Looking north the Central Fells were struggling with invading cloud, inky bodies bloodied at the base in dying sun. I hurried on, storming Swirl How, concerned that this impulsive menace would quench my sunset over the sea, but the mountains were more magnificent for it. Hints of flaming orange and red were set beneath the glower of the squall. The ridge fluoresced, hinting at copper, the metal that lured the miners here, as clefts in cloud shifted around an ebbing sun. A tear opened over the Old Man’s head to honour a sliver of moon.

Night came quickly under building cloud as I dropped over the shoulder into muted shelter. Synthetic lights flickered through the shadowed valley as I followed an unexplored, unmarked path down the southern ridge down to Walna Scar Road, my descent overlooked by dark crags lost in gloom.

Another route you might enjoy is our guide to walking Black Combe.
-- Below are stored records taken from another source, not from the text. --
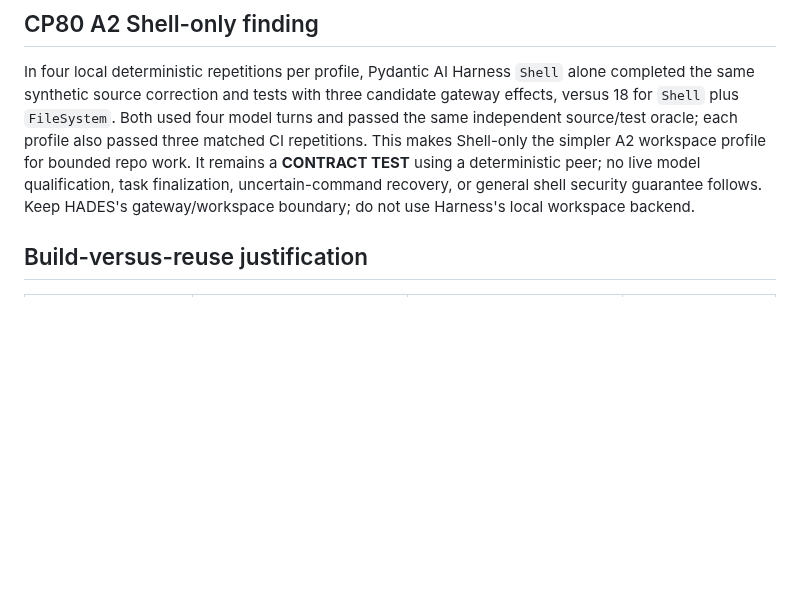
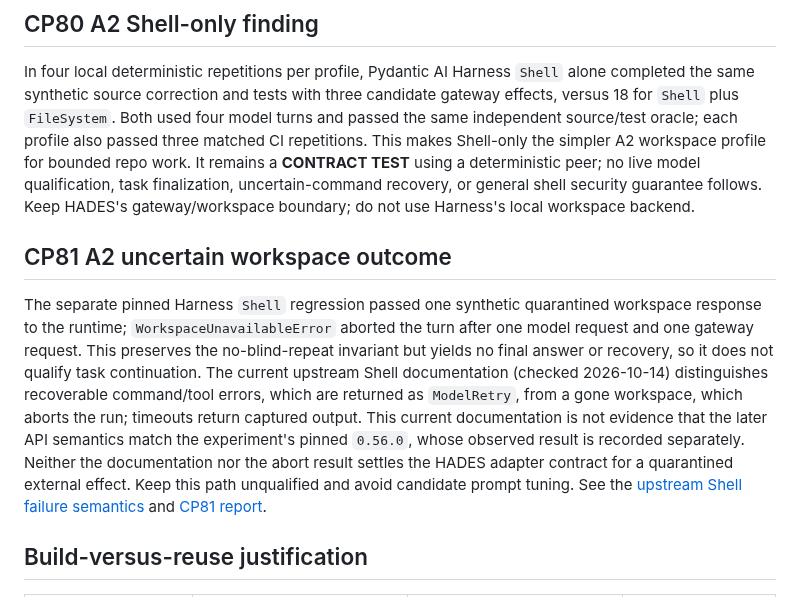
Before and after one commit to p0rkm4th/hades-v3, a Markdown page: docs/REUSE_FIRST_TECHNOLOGY_ASSESSMENT.md, the part around the change. Drawn GitHub-style; blank space fills up the shorter version.

Commit message:
docs: distinguish Harness uncertainty behavior

```diff
--- a/docs/REUSE_FIRST_TECHNOLOGY_ASSESSMENT.md
+++ b/docs/REUSE_FIRST_TECHNOLOGY_ASSESSMENT.md
@@ -74,6 +74,10 @@ The selected DBOS hypothesis now has a real HADES gateway/simulator contract res
 ## CP80 A2 Shell-only finding
 
 In four local deterministic repetitions per profile, Pydantic AI Harness `Shell` alone completed the same synthetic source correction and tests with three candidate gateway effects, versus 18 for `Shell` plus `FileSystem`. Both used four model turns and passed the same independent source/test oracle; each profile also passed three matched CI repetitions. This makes Shell-only the simpler A2 workspace profile for bounded repo work. It remains a **CONTRACT TEST** using a deterministic peer; no live model qualification, task finalization, uncertain-command recovery, or general shell security guarantee follows. Keep HADES's gateway/workspace boundary; do not use Harness's local workspace backend.
+
+## CP81 A2 uncertain workspace outcome
+
+The separate pinned Harness `Shell` regression passed one synthetic quarantined workspace response to the runtime; `WorkspaceUnavailableError` aborted the turn after one model request and one gateway request. This preserves the no-blind-repeat invariant but yields no final answer or recovery, so it does not qualify task continuation. The current upstream Shell documentation (checked 2026-10-14) distinguishes recoverable command/tool errors, which are returned as `ModelRetry`, from a gone workspace, which aborts the run; timeouts return captured output. This current documentation is not evidence that the later API semantics match the experiment's pinned `0.56.0`, whose observed result is recorded separately. Neither the documentation nor the abort result settles the HADES adapter contract for a quarantined external effect. Keep this path unqualified and avoid candidate prompt tuning. See the [upstream Shell failure semantics](https://pydantic.dev/docs/ai/harness/shell/) and [CP81 report](CP81_MEMORY_COMPLETION_REPORT.md).
 
 ## Build-versus-reuse justification
 
```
  • Walk ENE down Walna Scar Road for 1km to sharp double bend. Take path contouring N below crags to bridge Church Beck.
  • Follow track NW for 250m, fork right towards cottages, then footpath climbing N to col
  • Fork left at the col, continuing climbing N to Wetherlam.
  • Path descending WSW, then climbing Prison Band to reach Swirl How.
  • Take the ridge path S, dropping to Little How Crags, then climbing to The Old Man of Coniston.
  • Path (unmarked on OS maps) descends the south ridge, then at about 600m drop down to the right to meet the Goat’s Water path.
  • Descend SE to reach the Walna Scar Road bridleway, then ENE to car park.